Simply Stated
10 Years
Feb 3, 2009
4,439
31
231
Hope Mills, NC
No, but if you have more height, you can have different levels of roosts. This may allow more room if it's a smaller coop. But the sq foot rule is just the floor space.
 

NellaBean

Graceland Farms
10 Years
Mar 4, 2009
7,261
34
261
Broodyland, TN
My Coop
I know the sq footage rule is for floor space only.....I am only thinking out loud and wondering if you added onto the height, shouldn't that allow for more birds? Having more height would allow for more roost space...and assuming the chickens are only in the coop for the evenings and in the run during the day anyways, roost space would be the most important, wouldn't it?

In theory, a 4x8 coop that is 2 feet tall would hold the same as a 4x8 coop that is 6 feet tall. And that cannot be right...Along the same lines a 2x4 coop that is 2 feet tall probably would hold the same as a 2x4 coop that is 10 feet tall.
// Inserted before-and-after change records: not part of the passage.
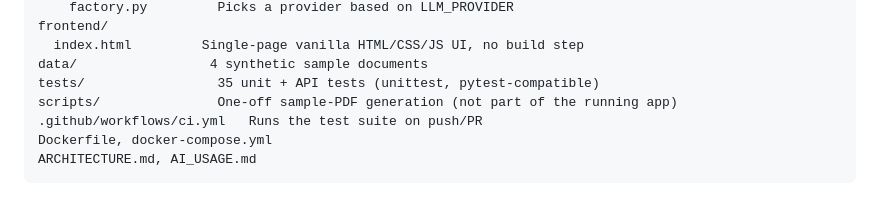
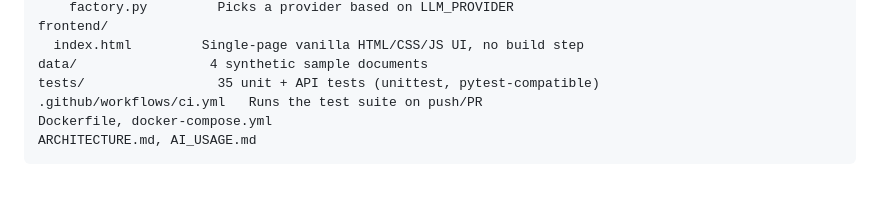
Before and after one commit to Mamiololo01/Healthcare_Assistant_RAG, a Markdown page: market-access-assistant/README.MD, the part around the change. Rendered like a GitHub page.

Commit message:
remove script
git commit -m "remove script"

```diff
--- a/market-access-assistant/README.MD
+++ b/market-access-assistant/README.MD
@@ -157,7 +157,6 @@ frontend/
   index.html         Single-page vanilla HTML/CSS/JS UI, no build step
 data/                 4 synthetic sample documents
 tests/                 35 unit + API tests (unittest, pytest-compatible)
-scripts/               One-off sample-PDF generation (not part of the running app)
 .github/workflows/ci.yml   Runs the test suite on push/PR
 Dockerfile, docker-compose.yml
 ARCHITECTURE.md, AI_USAGE.md
```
I know it is not an exact science, I am more or less just wondering ir and how the height would effect the # of birds that could be kept comfortably in a normal sized coop.
 

cockadoodle

Songster
11 Years
Jan 20, 2009
199
1
111
Denver
It's pretty much the same deal with fish tanks. I've seen some amazing aquariums that were very tall, but had a fairly small footprint and according to the 'book' you aren't allowed to stack the fish any more than you would be allowed to stack the chickens when determining square footage. x birds per square foot regardless. I believe personally that the only time elevation plays a role is when / if you have the luxury of having a second floor... eg additional square footage. My house is a tri-level, big enough to squeeze in 6 adults easily. However the footprint wouldn't support more than 3 without that extra 'floor space'. If your coop is 8 feet tall, but only has 1 floor, it might as well only be 3 feet tall... jmho..

Regards,
Mark

Edited to add -
the more I think about it, the more elevation really would play a role. I mean seriously, if you have a 2ft by 2ft 'chicken tower' that went up 30 feet in the air, you could certainly house more than 1 bird in there, right? but you would most certainly need an actual floor for each bird. (as I imagine a yuppie chicken condo in the city with elevators and junk) So I think verticle space is only a factor when you have multiple floors. Roosts kinda count, but not really as that goes back to the fish tank analogy. The square footage 'rule' per bird is the only safe way to make sure you aren't over crowding in my opinion but certainly height does factor in... in a small way.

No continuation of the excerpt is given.